**Your goal**
Go through the records below and tally the lines that include "Preguntas". Answer with the number only.

**Data for this task**
+-------+

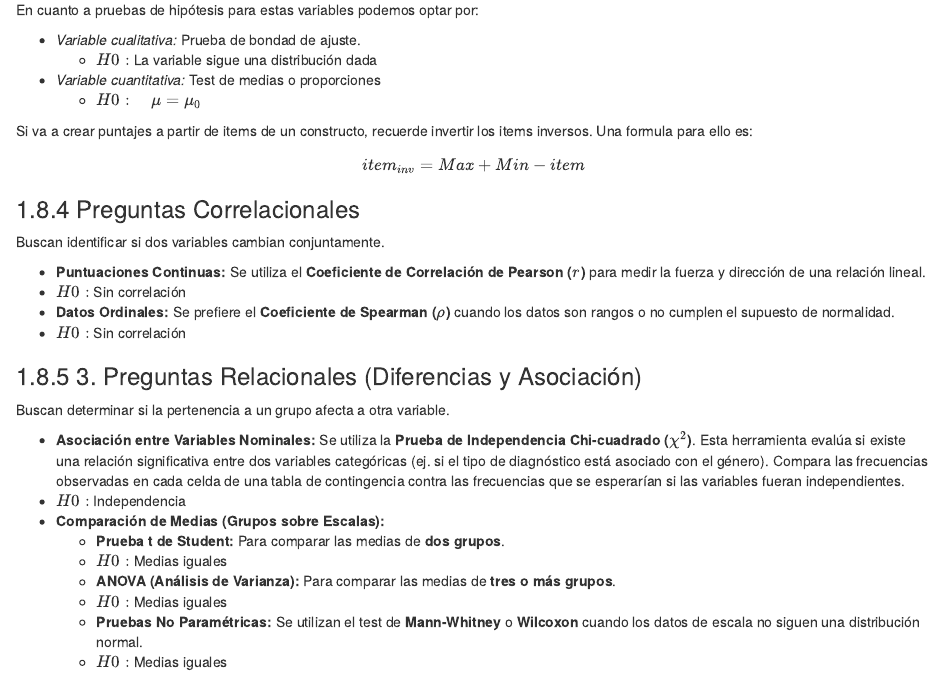
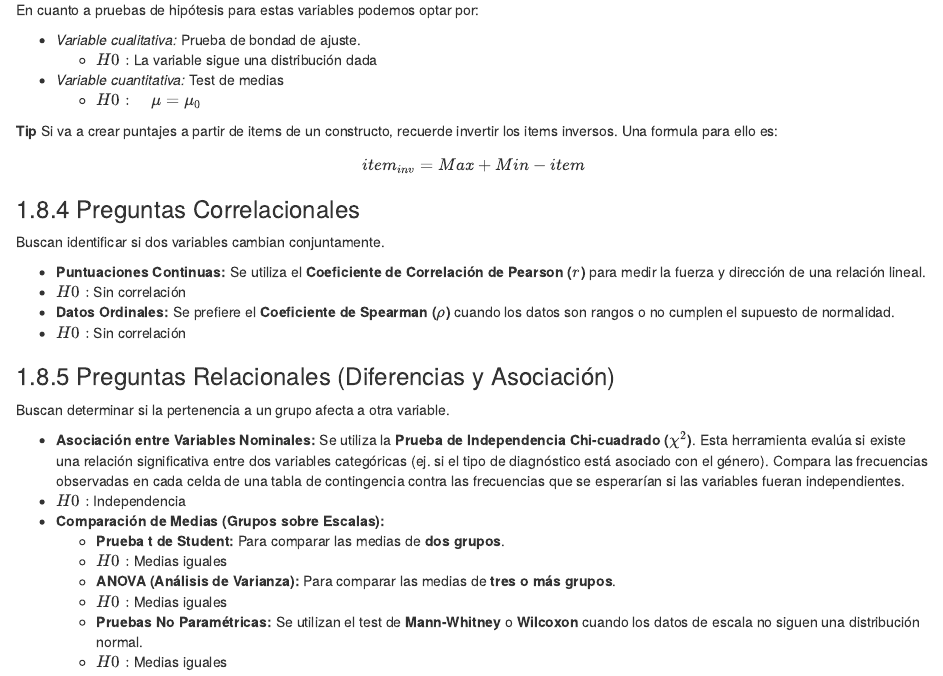
Before and after one commit to AlvaroLimber/inv_cuantitativa, an R Markdown document (UA3.Rmd): the page in a window 1100 px wide, from 9010 px down. Rendered offline with R 4.5, knitr and Pandoc, with nearby package versions; drawn as R Markdown's standard HTML page in place of the format the file asks for.

Commit message:
up clase 28may

```diff
--- a/UA3.Rmd
+++ b/UA3.Rmd
@@ -366,14 +366,16 @@ En cuanto a pruebas de hipótesis para estas variables podemos optar por:
 
 - *Variable cualitativa:* Prueba de bondad de ajuste.
   * $H0:$ La variable sigue una distribución dada
-- *Variable cuantitativa:* Test de medias o proporciones
+- *Variable cuantitativa:* Test de medias
   * $H0: \quad \mu=\mu_0$
 
+::: {.rmdreinforce}
+**Tip**
 Si va a crear puntajes a partir de items de un constructo, recuerde invertir los items inversos. Una formula para ello es:
 
 $$item_{inv}=Max+Min-item$$
 
-
+:::
 
 
 ### Preguntas Correlacionales
@@ -385,7 +387,7 @@ Buscan identificar si dos variables cambian conjuntamente.
 *   **Datos Ordinales:** Se prefiere el **Coeficiente de Spearman ($\rho$)** cuando los datos son rangos o no cumplen el supuesto de normalidad.
   - $H0:$ Sin correlación
 
-### 3. Preguntas Relacionales (Diferencias y Asociación)
+### Preguntas Relacionales (Diferencias y Asociación)
 
 Buscan determinar si la pertenencia a un grupo afecta a otra variable.
 
```
Also changed, not shown: 7 other files.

+-------+

**Finished task**
3